Gaetz and his House counterpart, Rep. Will Weatherford, R-Wesley Chapel, were caught flat-footed this summer at what were supposed to be routine public hearings on drawing boundaries for legislative and congressional districts. Instead, the leaders of their respective chambers' redistricting committees have seen the sessions devolve into public outrage, culminating in Pinellas County this week.
Republican lawmakers have no one but themselves to blame for failing to read the body politic. After spending the past two decades exploiting the redistricting process to accumulate an overwhelming majority of state legislative and congressional seats in a state where voter registration favors Democrats over Republicans, they have been tone-deaf to the building public backlash.
The increasingly conservative Republican leaders in Tallahassee refused to heed the message of Fair Districts, the two state citizen petitions voters overwhelmingly approved in November that for the first time put parameters on how legislative and congressional districts should be drawn. Arrogantly, legislative leaders aimed to thwart passage of the measures until the Florida Supreme Court stopped them. And now House Speaker Dean Cannon continues to fight the provision dealing with the drawing of congressional districts, in effect using Florida tax dollars to fight a policy voters approved at the ballot box.

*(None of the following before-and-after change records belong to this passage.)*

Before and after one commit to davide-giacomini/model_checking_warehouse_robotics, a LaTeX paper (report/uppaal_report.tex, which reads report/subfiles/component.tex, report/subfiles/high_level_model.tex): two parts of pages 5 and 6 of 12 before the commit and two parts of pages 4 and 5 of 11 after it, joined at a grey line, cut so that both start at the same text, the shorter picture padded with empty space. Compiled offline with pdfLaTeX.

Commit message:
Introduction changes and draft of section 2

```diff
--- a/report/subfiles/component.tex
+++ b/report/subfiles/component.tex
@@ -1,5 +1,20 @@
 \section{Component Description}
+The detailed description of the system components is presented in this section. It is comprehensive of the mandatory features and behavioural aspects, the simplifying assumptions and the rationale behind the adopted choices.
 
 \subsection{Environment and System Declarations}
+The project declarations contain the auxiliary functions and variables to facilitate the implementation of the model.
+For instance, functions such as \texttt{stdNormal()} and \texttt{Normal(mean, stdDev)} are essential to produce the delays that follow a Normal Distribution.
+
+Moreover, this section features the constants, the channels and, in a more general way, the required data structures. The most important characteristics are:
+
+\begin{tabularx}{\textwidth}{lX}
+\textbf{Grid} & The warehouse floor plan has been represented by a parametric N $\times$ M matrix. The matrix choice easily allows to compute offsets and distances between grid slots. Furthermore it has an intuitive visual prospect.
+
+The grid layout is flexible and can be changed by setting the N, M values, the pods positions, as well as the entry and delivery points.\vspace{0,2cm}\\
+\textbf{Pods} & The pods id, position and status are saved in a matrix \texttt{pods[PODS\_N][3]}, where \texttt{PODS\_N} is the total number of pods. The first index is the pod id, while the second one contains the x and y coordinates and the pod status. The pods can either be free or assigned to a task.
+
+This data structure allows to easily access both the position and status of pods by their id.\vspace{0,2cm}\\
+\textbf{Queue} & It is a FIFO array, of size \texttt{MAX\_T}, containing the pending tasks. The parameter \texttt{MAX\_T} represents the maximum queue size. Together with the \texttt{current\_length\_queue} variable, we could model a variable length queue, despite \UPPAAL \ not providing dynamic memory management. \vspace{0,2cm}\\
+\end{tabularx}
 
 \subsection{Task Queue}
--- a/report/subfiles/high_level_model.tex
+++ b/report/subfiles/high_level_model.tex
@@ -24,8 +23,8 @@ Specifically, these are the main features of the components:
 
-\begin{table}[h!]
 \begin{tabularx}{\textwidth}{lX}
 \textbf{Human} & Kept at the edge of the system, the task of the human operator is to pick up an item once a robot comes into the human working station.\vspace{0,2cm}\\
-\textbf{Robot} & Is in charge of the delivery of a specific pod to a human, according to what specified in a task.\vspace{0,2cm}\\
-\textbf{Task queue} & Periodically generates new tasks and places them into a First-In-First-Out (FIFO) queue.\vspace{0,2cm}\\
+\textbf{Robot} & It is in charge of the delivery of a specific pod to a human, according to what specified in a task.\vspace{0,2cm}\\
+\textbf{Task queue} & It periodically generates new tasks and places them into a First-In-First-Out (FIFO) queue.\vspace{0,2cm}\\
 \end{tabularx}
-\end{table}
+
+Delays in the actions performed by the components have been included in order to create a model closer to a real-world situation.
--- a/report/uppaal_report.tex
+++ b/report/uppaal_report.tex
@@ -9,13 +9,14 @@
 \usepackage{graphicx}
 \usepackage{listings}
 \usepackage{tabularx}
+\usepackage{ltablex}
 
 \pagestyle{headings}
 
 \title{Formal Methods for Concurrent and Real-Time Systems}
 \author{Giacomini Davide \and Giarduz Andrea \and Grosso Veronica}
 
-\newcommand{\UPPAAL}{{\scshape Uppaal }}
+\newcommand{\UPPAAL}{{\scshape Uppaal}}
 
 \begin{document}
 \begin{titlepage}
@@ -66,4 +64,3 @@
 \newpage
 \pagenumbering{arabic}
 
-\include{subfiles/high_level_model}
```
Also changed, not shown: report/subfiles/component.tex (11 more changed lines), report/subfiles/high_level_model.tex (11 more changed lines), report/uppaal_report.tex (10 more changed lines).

Against that backdrop, Gaetz, Weatherford and their fellow committee members — who are actually seeking public input earlier than was done 10 years ago — have been met with distrust from an increasingly savvy public annoyed by political gerrymandering. The lack of even a preliminary set of maps is perceived as further obfuscation.

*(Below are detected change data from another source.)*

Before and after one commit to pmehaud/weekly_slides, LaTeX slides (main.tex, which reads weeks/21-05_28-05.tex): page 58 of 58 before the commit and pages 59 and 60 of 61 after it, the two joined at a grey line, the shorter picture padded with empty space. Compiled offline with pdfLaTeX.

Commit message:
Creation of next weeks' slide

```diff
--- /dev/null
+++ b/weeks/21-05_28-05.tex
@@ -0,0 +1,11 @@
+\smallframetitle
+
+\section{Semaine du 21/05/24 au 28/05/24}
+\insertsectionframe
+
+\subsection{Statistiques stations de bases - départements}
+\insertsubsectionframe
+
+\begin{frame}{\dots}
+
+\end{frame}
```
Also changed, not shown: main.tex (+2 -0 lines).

Traditionally, Florida's Legislature has never released public maps this early. The state Constitution dictates that lawmakers can't even consider a final vote on maps until January at the earliest. Lawmakers have interpreted that to mean that's when their formal negotiations will begin, not end, and aim to approve maps in March. But that timing has real consequences every 10 years when it compresses the election cycle, with non-incumbent candidates uncertain until the very end if they live in a district they want to run in.

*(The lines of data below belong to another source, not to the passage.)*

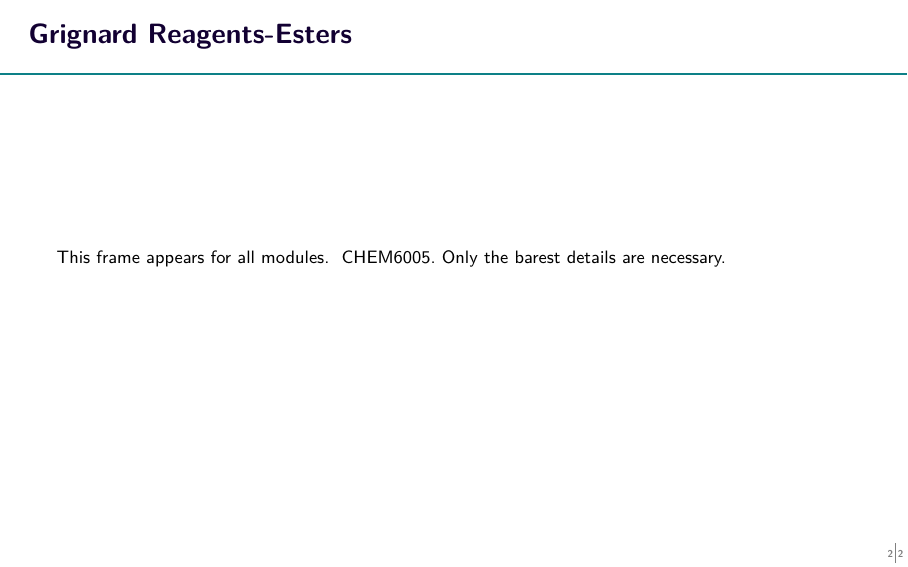
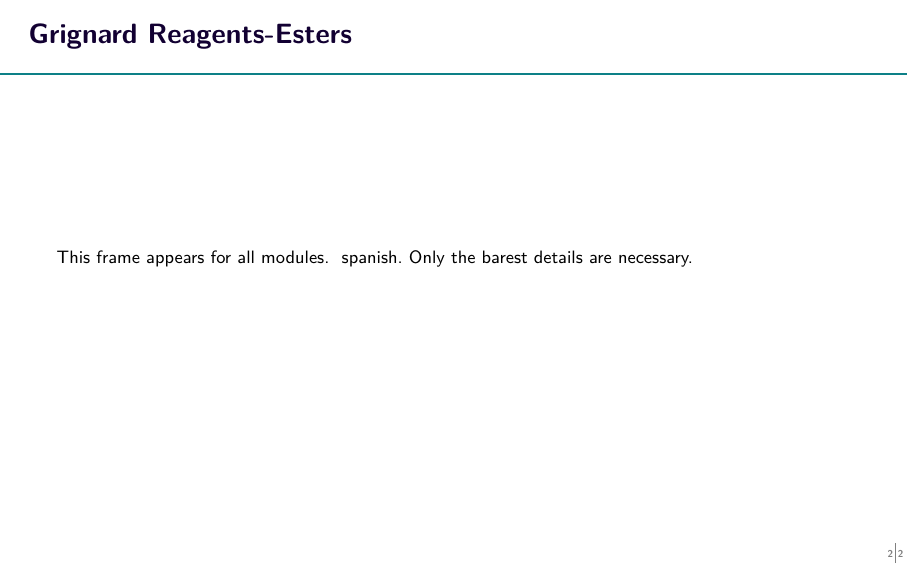
Before and after one commit to cpp-review-dune/dune-basics, LaTeX slides (dune-basics/doc/beamer/dune-gitpod.tex, which reads dune-basics/doc/beamer/dune-gitpod-preamble.tex): page 2 of 2 before the commit and page 3 of 3 after it. Compiled offline with XeLaTeX.

Commit message:
Change labels

```diff
--- a/dune-basics/doc/beamer/dune-gitpod-preamble.tex
+++ b/dune-basics/doc/beamer/dune-gitpod-preamble.tex
@@ -10,9 +10,9 @@
 \usepackage[spanish]{babel}
 
 \usepackage[audience=
-%CHEM7002
-CHEM6005
-%CHEM8005
+%english
+spanish
+%german
 ]{beameraudience}
 
 \usepackage[
--- a/dune-basics/doc/beamer/dune-gitpod.tex
+++ b/dune-basics/doc/beamer/dune-gitpod.tex
@@ -18,13 +20,13 @@
 
 \end{frame}
 
-\begin{frame}{Grignard Reagents-Esters}%[CHEM8005]
+\begin{frame}{Grignard Reagents-Esters}%[german]
 	This frame appears for all modules.
-	\showcontentfor{CHEM6005}{CHEM6005. Only the barest details are necessary.}\showcontentfor{CHEM7002}{CHEM7002. A little bit more information is given.}\showcontentfor{CHEM8005}{CHEM8005. A lot more information and maybe a few diagrams are given for this module.}\end{frame}
+	\showcontentfor{spanish}{spanish. Only the barest details are necessary.}\showcontentfor{english}{english. A little bit more information is given.}\showcontentfor{german}{german. A lot more information and maybe a few diagrams are given for this module.}\end{frame}
 
-\justfor{CHEM7002}{
+\justfor{english}{
 	\begin{frame}
-		Only content for CHEM7002
+		Only content for english
 	\end{frame}
 }
 
```
Also changed, not shown: dune-basics/doc/beamer/dune-gitpod.pdf (added), dune-basics/doc/beamer/dune-gitpod.tex (14 more changed lines).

Now Gaetz accepts that tradition should change. As the anticipated next Senate president, he and Weatherford, the anticipated next House speaker, have the power to do something about it. For this redistricting cycle, the pair should order preliminary maps be drawn before the new year and hold additional town hall meetings after doing so. But for a better Florida, they should push their colleagues to put a measure on the 2012 ballot to change the state Constitution to shift the entire redistricting time line in 2021 and beyond. That would show Republicans finally have gotten the message.